Isaiah 25:6–9; Psalm 118:1–2, 14–24; John 20:1–18

The stone. We always talk about the stone on Easter. There was no question it was a big stone so that it was moved without intervention was a big deal. As much as the stone is represented simply, it isn’t simple.

Mary ran back to inform the disciples. Peter and John raced to the tomb. John entered first, but it is not like simply walking through a doorway. There were actually some gymnastics involved. Whether there was actually coming from the outside (some of the ancient tombs were not configured that way) or if John and Peter brought a lamp isn’t important. However light made it in, there was light to see.

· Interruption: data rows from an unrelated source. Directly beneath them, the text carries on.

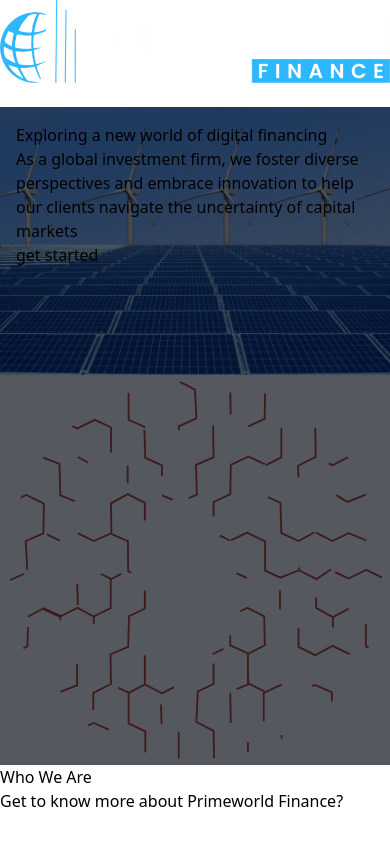
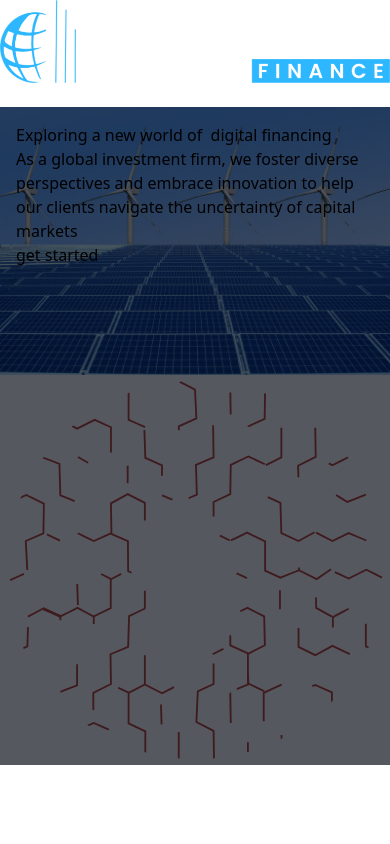
Before and after one commit to ChibuzoKelechi/prime-world-site, a React (Vite) app in the folder primeworld/: page / in a window 390 px wide. Built offline with nearby package versions, Linux system fonts and the light colour scheme; some icons are missing.

Commit message:
Responsive header

```diff
--- a/primeworld/src/App.css
+++ b/primeworld/src/App.css
@@ -35,12 +35,13 @@ font-family: system-ui, -apple-system, BlinkMacSystemFont, 'Segoe UI', Roboto, O
 
   .desknav{
     display: none;
+    color: aliceblue;
   }
 
   .desknav ul li{
     padding: 5px 15px;
     font-weight: 500;
-   color: whitesmoke;
+
   }
 
   .desknav ul li:hover{
--- a/primeworld/src/Components/Hero.jsx
+++ b/primeworld/src/Components/Hero.jsx
@@ -11,15 +11,22 @@ function Hero({img}) {
         <article className="hero relative overflow-clip" id="top">
          <div className="banner relative">
             <img src={img} alt="banner"/>
-            <img src={gif} alt="animated gif" className="absolute h-60 top-[20px] left-[50%]"/>
-                <div className="herotext text-white text-center lg:text-left grid place-items-center lg:flex lg:justify-start">
-                   <motion.div className="lg:mr-10 lg:w-2/3">
-                    <h1 className="text-3xl py-4 uppercase">Exploring a new world of <span className="text-teal-500 font-semibold">{keyword}</span> financing</h1>
-                    <p className="text-xs tracking-wide lg:text-sm ">As a global investment firm, we foster diverse perspectives and embrace innovation to help our clients navigate the uncertainty of capital markets</p>
+            <img src={gif} alt="animated gif" className="absolute h-60 top-[20px] lg:h-90 left-[50%]"/>
+
+                <div className="herotext lg:px-24 text-white text-center lg:text-left grid place-items-center lg:flex lg:justify-start">
+
+                   <motion.div className="lg:mr-10 lg:py-10 lg:w-1/3">
+                    <h1 className="text-3xl py-4 uppercase lg:py-2">Exploring a new world of &nbsp;
+                        <span className="text-teal-500 font-semibold">{keyword}</span> financing
+                    </h1>
+
+                    <p className="text-xs tracking-wide lg:text-sm py-2">As a global investment firm, we foster diverse perspectives and embrace innovation to help our clients navigate the uncertainty of capital markets</p>
+
                       <Button
                         text='get started'
-                        className='bg-teal-700 uppercase text-xs font-semibold p-2 rounded-sm mt-3'
-                    />
+
+                        className='bg-teal-700 uppercase text-xs font-semibold p-3 rounded-sm my-4'
+                       />
                    </motion.div>
                 </div>
          </div>
--- a/primeworld/src/Components/NavBar.jsx
+++ b/primeworld/src/Components/NavBar.jsx
@@ -13,7 +13,7 @@ const NavBar = () => {
 
 
     return (
-        <nav className="bg-transparent flex justify-between w-full h-16 p-4 nav z-10">
+        <nav className="bg-transparent flex justify-between w-full h-16 p-4 nav z-10 lg:px-24 lg:pt-8">
             <div>
                <img src={logo} alt="xavioenergylogo" className="w-48" />
             </div>
@@ -80,13 +80,13 @@ function LargeScreenNav() {
     <div className='lg:flex sm:hidden md:hidden desknav'>
       <ul className='lg:flex uppercase justify-evenly'>
 
-         <li>
-            contact us
-           {/* <Link to='/'>Home</Link> */}
-         </li>
-         <li>guide</li>
+         <li className="text-teal-500">Home</li>
          <li>about</li>
-         <li>models</li>
+         {/* <li>our services</li>
+         <li>our plans</li> */}
+         <li>contact</li>
+         <li>news</li>
+         <li>login</li>
 
       </ul>
     </div>
--- a/primeworld/src/Pages/Home.jsx
+++ b/primeworld/src/Pages/Home.jsx
@@ -1,23 +1,28 @@
 import Hero from "../Components/Hero";
 import NavBar from "../Components/NavBar";
-import WhoWeAre from "../Components/WhoWeAre";
+// import WhoWeAre from "../Components/WhoWeAre";
 import turbineImg from '../assets/img1/environmentally-friendly-renewable-energy-12153665.jpeg'
 
 
 const HomePage = () => {
     return (
         <section>
-            <header className="z-10 absolute w-full">
-              <NavBar/>
+            <header className="w-full">
+
+              <div className="z-10 absolute w-full">
+                <NavBar/>
+              </div>
+
+              <Hero
+               img={turbineImg}
+              />
             </header>
 
             <main className="">
              <article className="">
-              <Hero
-               img={turbineImg}
-              />
 
-              <WhoWeAre/>
+
+              {/* <WhoWeAre/> */}
 
              </article>
 
```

There are two mentions of cloths. The first refers to the wrappings that were around the body. Bluntly, a grave-robber is not going to leave them behind, for often the wrappings were what contained the expensive spices, and grave-robbing is not the kind of thing where one carefully removes the wrappings and leaves them.

The other cloth, though, was folded. There is no hurry to leave here. There is care implied with the folding (or rolling) of the cloth. Some commentators interpret this as if Jesus had “left the table” with plans to (referring to the Second Coming). The facecloth was usually used to tie closed the jaw of the deceased.

It might be reading too much into it, but bear with me. and death had closed the mouth of God. Sin and death and silenced the of God. The Son of God removed the cloth. The mouth of God was opened. The Word of God was released to change the world.

Christ has died! Christ has Risen! Christ will come again!


O God, who for our gave your only begotten Son to die upon the Cross, and by his glorious delivered us from the devil and the of death: Grant us to die daily to sin, that we may live with him in the joy of his resurrection; who lives and reigns with you and the Holy Spirit, now and for ever. Amen. [Easter Collect, Book of Common 2019]